– World Health Organization
What is preterm labour?
Normal labour usually happens between 37 to 42 weeks in pregnancy. Preterm labour is labour that happens before 37 completed weeks. What’s worrisome is that preterm labour can lead to preterm birth (or early birth).
Some concerns for babies born too early (sometimes referred to as premature) may include problems with breathing, feeding, and staying warm. Some babies that are born too soon may need special care for only a short amount of time while others may have lifelong needs.
What are signs of preterm labour?
- Regular contractions that do not go away even when lying down or changing position
- Blood or fluid leaking from the vagina
- Pressure in the pelvis
- A feeling like the baby is pushing down
- A feeling like something is not right
Can preterm labour happen to me?
The answer is “yes”. Even when you are healthy and “doing everything right”, there is still a chance that preterm labour can happen to you. Some of the things known to increase your chances of having preterm labour include:
- Previous preterm birth
- Previous baby with low birth weight
- Being pregnant with more than one baby
- Major stress in your life
What should I do if I think I am in preterm labour?
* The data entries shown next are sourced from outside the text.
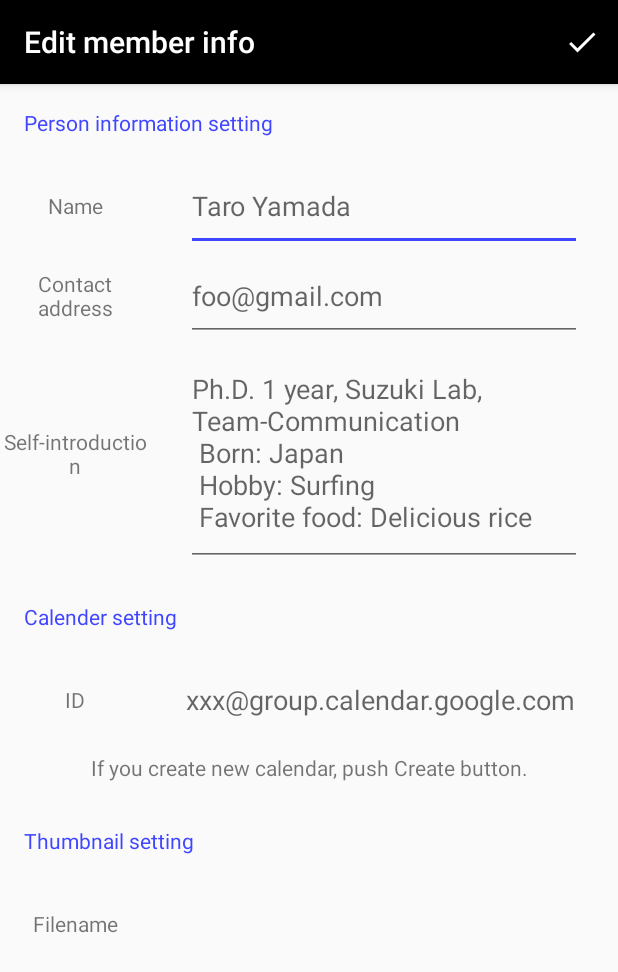
After one commit to shishito-megane/dest-bbs-client-android-app, an Android app: the PersonEditActivity screen opened directly, with no data from a screen before it, on a phone screen of 412 x 824 dp. The commit adds this screen. Shown: the top 972 px of the screen. Run offline under Robolectric (Android 15) with nearby library versions, the phone set to English and light mode, and no system bars.

Commit message:
Add person info change activity <- PersonEditActivity, ImageId cannot change

```diff
--- a/app/src/main/java/io/github/shishito_megane/dest_bbs_client_android_app/Db.java
+++ b/app/src/main/java/io/github/shishito_megane/dest_bbs_client_android_app/Db.java
@@ -599,4 +599,46 @@ public class Db {
         writer.close();
         mDbHelper.close();
     }
+
+    /**
+     * 引数のIdで指定された人の情報を更新します
+     * @param Id 指定された人のId
+     * @param name 名前
+     * @param detail 自己紹介文
+     * @param image 画像ファイル名
+     * @param address 連絡先
+     * @param calender カレンダーID
+     */
+    public void updatePersonInfo(
+            int Id,
+            String name,
+            String detail,
+            String image,
+            String address,
+            String calender
+    ) {
+
+        DbHelper mDbHelper = new DbHelper(this.context);
+        SQLiteDatabase writer = mDbHelper.getWritableDatabase();
+        ContentValues values = new ContentValues();
+
+        values.put(DbContract.MemberTable.COLUMN_NAME, name);
+        values.put(DbContract.MemberTable.COLUMN_DETAIL, detail);
+        values.put(DbContract.MemberTable.COLUMN_IMAGE, image);
+        values.put(DbContract.MemberTable.COLUMN_ADDRESS, address);
+        values.put(DbContract.MemberTable.COLUMN_CALENDAR, calender);
+
+        String selection = DbContract.MemberTable.ID + " = ?";
+        String[] selectionArgs = { String.valueOf(Id) };
+
+        writer.update(
+                DbContract.MemberTable.TABLE_NAME,
+                values,
+                selection,
+                selectionArgs
+        );
+
+        writer.close();
+        mDbHelper.close();
+    }
 }
--- a/app/src/main/java/io/github/shishito_megane/dest_bbs_client_android_app/PersonActivity.java
+++ b/app/src/main/java/io/github/shishito_megane/dest_bbs_client_android_app/PersonActivity.java
@@ -15,6 +15,13 @@ import android.widget.TextView;
 
 public class PersonActivity extends AppCompatActivity {
 
+    public static final String PERSON_ID = "io.github.shishito_megane.dest_bbs_client_android_app.PERSON_ID";
+    public static final String PERSON_NAME = "io.github.shishito_megane.dest_bbs_client_android_app.PERSON_NAME";
+    public static final String PERSON_DETAIL = "io.github.shishito_megane.dest_bbs_client_android_app.PERSON_DETAIL";
+    public static final String PERSON_CALENDER = "io.github.shishito_megane.dest_bbs_client_android_app.PERSON_CALENDER";
+    public static final String PERSON_ADDRESS = "io.github.shishito_megane.dest_bbs_client_android_app.PERSON_ADDRESS";
+    public static final String PERSON_IMAGEID = "io.github.shishito_megane.dest_bbs_client_android_app.PERSON_IMAGEID";
+
     int personId;
     String personName;
     int personImageId;
@@ -31,7 +38,7 @@ public class PersonActivity extends AppCompatActivity {
         super.onCreate(savedInstanceState);
         setContentView(R.layout.activity_person);
 
-        // get PERSON_ID
+        // get person info
         Intent intent = getIntent();
         personId = intent.getIntExtra(
                 HomeActivity.PERSON_ID,
@@ -44,6 +51,9 @@ public class PersonActivity extends AppCompatActivity {
                 HomeActivity.PERSON_IMAGEID,
                 0
         );
+        personCalender = db.getPersonCalender(personId);
+        personAddress = db.getPersonAddress(personId);
+        personStatus = db.getPersonStatus(personId);
         Log.d("PersonActivity", "選択された人: "+ String.valueOf(personId));
 
         // set person image
@@ -59,15 +69,6 @@ public class PersonActivity extends AppCompatActivity {
         // set person name (person id)
         TextView textViewPersonDetail = findViewById(R.id.textViewPersonDetail);
         textViewPersonDetail.setText(personDetail);
-
-        // get PERSON_CALENDER
-        personCalender = db.getPersonCalender(personId);
-
-        // get PERSON_STATUS
-        personStatus = db.getPersonStatus(personId);
-
-        // get PERSON_ADDRESS
-        personAddress = db.getPersonAddress(personId);
 
         // call button function
         Button dialogCall = findViewById(R.id.buttonCall);
@@ -141,6 +142,19 @@ public class PersonActivity extends AppCompatActivity {
     @Override
     public boolean onOptionsItemSelected(MenuItem item)  {
         switch (item.getItemId()) {
+            case R.id.menuPersonEdit:
+                Intent intent_edit = new Intent(
+                        this,
+                        PersonEditActivity.class
+                );
+                intent_edit.putExtra(PERSON_ID, personId);
+                intent_edit.putExtra(PERSON_NAME, personName);
+                intent_edit.putExtra(PERSON_DETAIL, personDetail);
+                intent_edit.putExtra(PERSON_CALENDER, personCalender);
+                intent_edit.putExtra(PERSON_ADDRESS, personAddress);
+//                intent_edit.putExtra(PERSON_IMAGEID, personImageId);
+                startActivity(intent_edit);
+                return true;
             case R.id.menuPersonDelete:
                 DeletePersonFlagment dialog = new DeletePersonFlagment();
                 Bundle args = new Bundle();
--- /dev/null
+++ b/app/src/main/java/io/github/shishito_megane/dest_bbs_client_android_app/PersonEditActivity.java
@@ -0,0 +1,100 @@
+package io.github.shishito_megane.dest_bbs_client_android_app;
+
+import android.content.Intent;
+import android.support.v7.app.AppCompatActivity;
+import android.os.Bundle;
+import android.view.Menu;
+import android.view.MenuItem;
+import android.widget.EditText;
+import android.widget.Spinner;
+import android.widget.TextView;
+import android.widget.Toast;
+
+public class PersonEditActivity extends AppCompatActivity {
+
+    int personId;
+    String personName;
+    String personDetail;
+    String personCalender;
+    String personAddress;
+//    int personImageId;
+
+    private Db db = new Db(this);
+
+    @Override
+    protected void onCreate(Bundle savedInstanceState) {
+        super.onCreate(savedInstanceState);
+        setContentView(R.layout.activity_person_edit);
+
+        // get person info
+        Intent intent = getIntent();
+        personId= intent.getIntExtra(PersonActivity.PERSON_ID, 0);
+        personName = intent.getStringExtra(PersonActivity.PERSON_NAME);
+        personDetail = intent.getStringExtra(PersonActivity.PERSON_DETAIL);
+        personCalender = intent.getStringExtra(PersonActivity.PERSON_CALENDER);
+        personAddress = intent.getStringExtra(PersonActivity.PERSON_ADDRESS);
+//        personImageId = intent.getIntExtra(PersonActivity.PERSON_IMAGEID, 0);
+
+        // set person info
+        EditText editPersonName = (EditText)findViewById(R.id.editTextPersonName);
+        editPersonName.setText(personName);
+        EditText editPersonDetail = (EditText)findViewById(R.id.editTextPersonDetail);
+        editPersonDetail.setText(personDetail);
+        TextView textViewPersonCalender = (TextView)findViewById(R.id.textViewTextCalenderId);
+        textViewPersonCalender.setText(personCalender);
+        EditText editPersonAddress = (EditText)findViewById(R.id.editTextPersonAddress);
+        editPersonAddress.setText(personAddress);
+//        TextView textViewSelectThumbnail = (TextView)findViewById(R.id.textViewSelectThumbnail);
+//        textViewSelectThumbnail.setText(personImageId);
+
+
+
+    }
+    @Override
+    public boolean onCreateOptionsMenu(Menu menu) {
+        getMenuInflater().inflate(R.menu.personaddactivity_action_bar, menu);
+        return true;
+    }
+    @Override
+    public boolean onOptionsItemSelected(MenuItem item) {
+
+        // get person info
+        EditText editPersonName = (EditText)findViewById(R.id.editTextPersonName);
+        String personName = editPersonName.getText().toString();
+        EditText editPersonAddress = (EditText)findViewById(R.id.editTextPersonAddress);
+        String personAddress = editPersonAddress.getText().toString();
+        EditText editTextPersonDetail = (EditText)findViewById(R.id.editTextPersonDetail);
+        String personDetail = editTextPersonDetail.getText().toString();
+        TextView textViewCalenderId = (TextView)findViewById(R.id.textViewTextCalenderId);
+        String personCalenderId = textViewCalenderId.getText().toString();
+//        TextView textViewSelectThumbnail = (TextView)findViewById(R.id.textViewSelectThumbnail);
+//        String personImageId = textViewSelectThumbnail.getText().toString();
+
+        db.updatePersonInfo(
+                personId,
+                personName,
+                personDetail,
+                "dog_1",
+                personAddress,
+                personCalenderId
+        );
+
+        // display toast
+        Toast toast = Toast.makeText(
+                this,
+                R.string.finish_person_add_register,
+                Toast.LENGTH_SHORT
+        );
+        toast.show();
+
+        // Return HomeActivity and finish this activity
+        Intent intent = new Intent(
+                this,
+                HomeActivity.class
+        );
+        intent.setFlags(Intent.FLAG_ACTIVITY_CLEAR_TOP | Intent.FLAG_ACTIVITY_NEW_TASK);
+        startActivity(intent);
+
+        return true;
+    }
+}
--- /dev/null
+++ b/app/src/main/res/layout/activity_person_edit.xml
@@ -0,0 +1,250 @@
+<?xml version="1.0" encoding="utf-8"?>
+<android.support.constraint.ConstraintLayout xmlns:android="http://schemas.android.com/apk/res/android"
+    xmlns:app="http://schemas.android.com/apk/res-auto"
+    xmlns:tools="http://schemas.android.com/tools"
+    android:layout_width="match_parent"
+    android:layout_height="match_parent"
+    tools:context=".PersonEditActivity">
+
+    <ScrollView
+        android:id="@+id/scrollView"
+        android:layout_width="match_parent"
+        android:layout_height="match_parent"
+        app:layout_constraintBottom_toBottomOf="parent"
+        app:layout_constraintEnd_toEndOf="parent"
+        app:layout_constraintStart_toStartOf="parent"
+        app:layout_constraintTop_toTopOf="parent">
+
+        <LinearLayout
+            android:layout_width="match_parent"
+            android:layout_height="wrap_content"
+            android:orientation="vertical">
+
+            <TextView
+                android:id="@+id/textViewPersonSettingTitle"
+                android:layout_width="match_parent"
+                android:layout_height="wrap_content"
+                android:layout_marginStart="16dp"
+                android:layout_marginTop="16dp"
+                android:text="@string/person_setting_title"
+                android:textColor="@color/colorAccent"
+                app:layout_constraintStart_toStartOf="parent"
+                app:layout_constraintTop_toBottomOf="@+id/scrollView" />
+
+            <LinearLayout
+                android:layout_width="match_parent"
+                android:layout_height="60dp"
+                android:layout_marginTop="16dp"
+                android:orientation="horizontal">
+
+                <TextView
+                    android:id="@+id/textViewEnterNameDescription"
+                    android:layout_width="100dp"
+                    android:layout_height="match_parent"
+                    android:gravity="center_vertical"
+                    android:contentDescription="@string/enter_person_name_description"
+                    android:text="@string/enter_person_name_description"
+                    android:textAlignment="center"
+                    app:layout_constraintStart_toStartOf="parent"
+                    app:layout_constraintTop_toBottomOf="@+id/scrollView"
+                    tools:text="@string/enter_person_name_description" />
+
+                <EditText
+                    android:id="@+id/editTextPersonName"
+                    android:layout_width="match_parent"
+                    android:layout_height="match_parent"
+                    android:layout_marginEnd="24dp"
+                    android:layout_marginStart="24dp"
+                    android:ems="10"
+                    android:hint="@string/default_person_name"
+                    android:inputType="textPersonName"
+                    android:maxLines="1"
+                    android:selectAllOnFocus="true"
+                    android:singleLine="true"
+                    android:text="@string/default_person_name"
+                    tools:text="@string/default_person_name" />
+
+            </LinearLayout>
+
+            <LinearLayout
+                android:layout_width="match_parent"
+                android:layout_height="60dp"
+                android:layout_marginTop="0dp"
+                android:orientation="horizontal">
+
+                <TextView
+                    android:id="@+id/textViewEnterAddressDescription"
+                    android:layout_width="100dp"
+                    android:layout_height="match_parent"
+                    android:gravity="center_vertical"
+                    android:contentDescription="@string/enter_person_address_description"
+                    android:text="@string/enter_person_address_description"
+                    android:textAlignment="center"
+                    app:layout_constraintStart_toStartOf="parent"
+                    app:layout_constraintTop_toBottomOf="@+id/scrollView"
+                    tools:text="@string/enter_person_address_description" />
+
+                <EditText
+                    android:id="@+id/editTextPersonAddress"
+                    android:layout_width="match_parent"
+                    android:layout_height="match_parent"
+                    android:layout_marginEnd="24dp"
+                    android:layout_marginStart="24dp"
+                    android:ems="10"
+                    android:hint="@string/pref_default_address"
+                    android:inputType="textEmailAddress"
+                    android:maxLines="1"
+                    android:selectAllOnFocus="true"
+                    android:singleLine="true"
+                    android:text="@string/pref_default_address"
+                    tools:text="@string/pref_default_address" />
+
+            </LinearLayout>
+
+            <LinearLayout
+                android:layout_width="match_parent"
+                android:layout_height="150dp"
+                android:layout_marginTop="0dp"
+                android:orientation="horizontal">
+
+                <TextView
+                    android:id="@+id/textViewEnterDetailDescription"
+                    android:layout_width="100dp"
+                    android:layout_height="match_parent"
+                    android:gravity="center_vertical"
+                    android:contentDescription="@string/enter_person_detail_description"
+                    android:text="@string/enter_person_detail_description"
+                    android:textAlignment="center"
+                    app:layout_constraintStart_toStartOf="parent"
+                    app:layout_constraintTop_toBottomOf="@+id/scrollView"
+                    tools:text="@string/enter_person_detail_description" />
+
+                <EditText
+                    android:id="@+id/editTextPersonDetail"
+                    android:layout_width="match_parent"
+                    android:layout_height="match_parent"
+                    android:layout_marginEnd="24dp"
+                    android:layout_marginStart="24dp"
+                    android:ems="10"
+                    android:hint="@string/default_person_detail"
+                    android:inputType="textMultiLine"
+                    android:maxLines="4"
+                    android:selectAllOnFocus="true"
+                    android:text="@string/default_person_detail"
+                    android:textAlignment="textStart"
+                    tools:text="@string/default_person_detail" />
+
+            </LinearLayout>
+
+            <TextView
+                android:id="@+id/textViewCalenderSettingTitle"
+                android:layout_width="match_parent"
+                android:layout_height="wrap_content"
+                android:layout_marginStart="16dp"
+                android:layout_marginTop="24dp"
+                android:text="@string/calender_setting_title"
+                android:textColor="@color/colorAccent"
+                app:layout_constraintStart_toStartOf="parent"
+                app:layout_constraintTop_toBottomOf="@+id/scrollView" />
+
+            <LinearLayout
+                android:layout_width="match_parent"
+                android:layout_height="60dp"
+                android:layout_marginTop="16dp"
+                android:orientation="horizontal">
+
+                <TextView
+                    android:id="@+id/textViewEnterCalenderIdDescription"
+                    android:layout_width="100dp"
+                    android:layout_height="match_parent"
+                    android:gravity="center_vertical"
+                    android:contentDescription="@string/enter_calender_id_description"
+                    android:text="@string/enter_calender_id_description"
+                    android:textAlignment="center"
+                    app:layout_constraintStart_toStartOf="parent"
+                    app:layout_constraintTop_toBottomOf="@+id/scrollView"
+                    tools:text="@string/enter_calender_id_description" />
+
+                <TextView
+                    android:id="@+id/textViewTextCalenderId"
+                    android:layout_width="match_parent"
+                    android:layout_height="match_parent"
+                    android:layout_marginEnd="24dp"
+                    android:layout_marginStart="24dp"
+                    android:gravity="center_vertical"
+                    android:hint="@string/default_person_calendar"
+                    android:singleLine="true"
+                    android:text="@string/default_person_calendar"
+                    android:textSize="18sp"
+                    tools:text="@string/default_person_calendar" />
+
+            </LinearLayout>
+
+            <TextView
+                android:id="@+id/textViewCalenderIdResult"
+                android:layout_width="match_parent"
+                android:layout_height="30dp"
+                android:contentDescription="@string/create_new_calender_msg"
+                android:gravity="center_vertical"
+                android:text="@string/create_new_calender_msg"
+                android:textAlignment="center"
+                app:layout_constraintStart_toStartOf="parent"
+                app:layout_constraintTop_toBottomOf="@+id/scrollView"
+                tools:text="@string/edit_calender_msg" />
+
+            <TextView
+                android:id="@+id/textViewThumbnailSettingTitle"
+                android:layout_width="match_parent"
+                android:layout_height="wrap_content"
+                android:layout_marginStart="16dp"
+                android:layout_marginTop="24dp"
+                android:text="@string/thumbnail_setting_title"
+                android:textColor="@color/colorAccent"
+                app:layout_constraintStart_toStartOf="parent"
+                app:layout_constraintTop_toBottomOf="@+id/scrollView" />
+
+            <LinearLayout
+                android:layout_width="match_parent"
+                android:layout_height="60dp"
+                android:layout_marginTop="16dp"
+                android:orientation="horizontal">
+
+                <TextView
+                    android:id="@+id/textViewEnterThumbnailDescription"
+                    android:layout_width="100dp"
+                    android:layout_height="match_parent"
+                    android:gravity="center_vertical"
+                    android:contentDescription="@string/enter_thumbnail_description"
+                    android:text="@string/enter_thumbnail_description"
+                    android:textAlignment="center"
+                    app:layout_constraintStart_toStartOf="parent"
+                    app:layout_constraintTop_toBottomOf="@+id/scrollView"
+                    tools:text="@string/enter_thumbnail_description" />
+
+                <!--<EditText-->
+                <!--android:id="@+id/editTextThumbnail"-->
+                <!--android:layout_width="match_parent"-->
+                <!--android:layout_height="match_parent"-->
+                <!--android:layout_marginEnd="24dp"-->
+                <!--android:layout_marginStart="24dp"-->
+                <!--android:ems="10"-->
+                <!--android:hint="@string/default_person_image_id"-->
+                <!--android:inputType="text"-->
+                <!--android:text="@string/default_person_image_id"-->
+                <!--tools:text="@string/default_person_image_id" />-->
+
+                <!--<Spinner-->
+                    <!--android:id="@+id/selectThumbnail"-->
+                    <!--android:layout_width="match_parent"-->
+                    <!--android:layout_height="match_parent"-->
+                    <!--android:layout_marginStart="16dp"-->
+                    <!--android:entries="@array/image_ld_array"-->
+                    <!--android:spinnerMode="dialog"/>-->
+
+            </LinearLayout>
+
+        </LinearLayout>
+
+    </ScrollView>
+
+</android.support.constraint.ConstraintLayout>
--- a/app/src/main/res/menu/personactivity_action_bar.xml
+++ b/app/src/main/res/menu/personactivity_action_bar.xml
@@ -1,5 +1,8 @@
 <?xml version="1.0" encoding="utf-8"?>
 <menu xmlns:android="http://schemas.android.com/apk/res/android">
+    <item
+        android:id="@+id/menuPersonEdit"
+        android:title="@string/action_bar_person_edit" />
     <item
         android:id="@+id/menuPersonDelete"
         android:title="@string/action_bar_person_delete" />
--- /dev/null
+++ b/app/src/main/res/menu/personeditactivity_action_bar.xml
@@ -0,0 +1,13 @@
+<?xml version="1.0" encoding="utf-8"?>
+<menu
+    xmlns:android="http://schemas.android.com/apk/res/android"
+    xmlns:app="http://schemas.android.com/apk/res-auto"
+    >
+    <item
+        android:id="@+id/complete_input"
+        android:icon="@drawable/ic_done_white_24dp"
+        app:showAsAction="ifRoom"
+        android:title="@string/complete_input">
+    </item>
+
+</menu>
--- a/app/src/main/res/values/strings.xml
+++ b/app/src/main/res/values/strings.xml
@@ -24,6 +24,7 @@
     <string name="call_person">Call</string>
     <string name="open_person_menu">It is me</string>
     <!-- cf. "action_bar_help"-->
+    <string name="action_bar_person_edit">Edit this person</string>
     <string name="action_bar_person_delete">Delete this person</string>
 
     <!-- CallDialogFlagment-->
@@ -75,8 +76,9 @@
     <string name="pref_title_address">Default contact address</string>
     <string name="pref_default_address">foo\@gmail.com</string>
 
-    <!-- PersonAddActivity -->
+    <!-- PersonAddActivity & PersonEditActivity -->
     <string name="person_add_activity_title">Add member</string>
+    <string name="person_edit_activity_title">Edit member info</string>
     <string name="person_setting_title">Person information setting</string>
     <string name="enter_person_name_description">Name</string>
     <string name="default_person_name">Taro Yamada</string>
@@ -91,6 +93,7 @@
     <string name="default_person_calendar">xxx@group.calendar.google.com</string>
     <string name="create_new_calender_button">Create</string>
     <string name="create_new_calender_msg">If you create new calendar, push Create button.</string>
+    <string name="edit_calender_msg">Can not change.</string>
     <string name="no_internet_connection_msg">No network connection available.</string>
     <string name="install_google_play_service_msg">This app requires Google Play Services.
         Please install google Play Services on your device and relaunch this app.</string>
```
Also changed, not shown: app/src/main/AndroidManifest.xml (+22 -7 lines), 1 other file.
Go to the hospital right away. You will need to be assessed by a doctor or midwife to confirm that you are in preterm labour.
What can I do to reduce the chance of preterm labour?
All the causes for preterm labour are not known yet research has shown that there are some things that can be done to reduce the chance of it happening. Some of these things are:
- Getting prenatal care as early as possible in your pregnancy and continuing to see your health care provider regularly
- Registering for an online or in-class prenatal program to learn about having a healthy pregnancy
- Eating healthy during pregnancy
- Quitting or decreasing the amount of smoking
- Avoiding standing for long periods of time
- Learning everything you can about preterm labour
If you have questions about preterm labour, be sure to speak with your health care provider.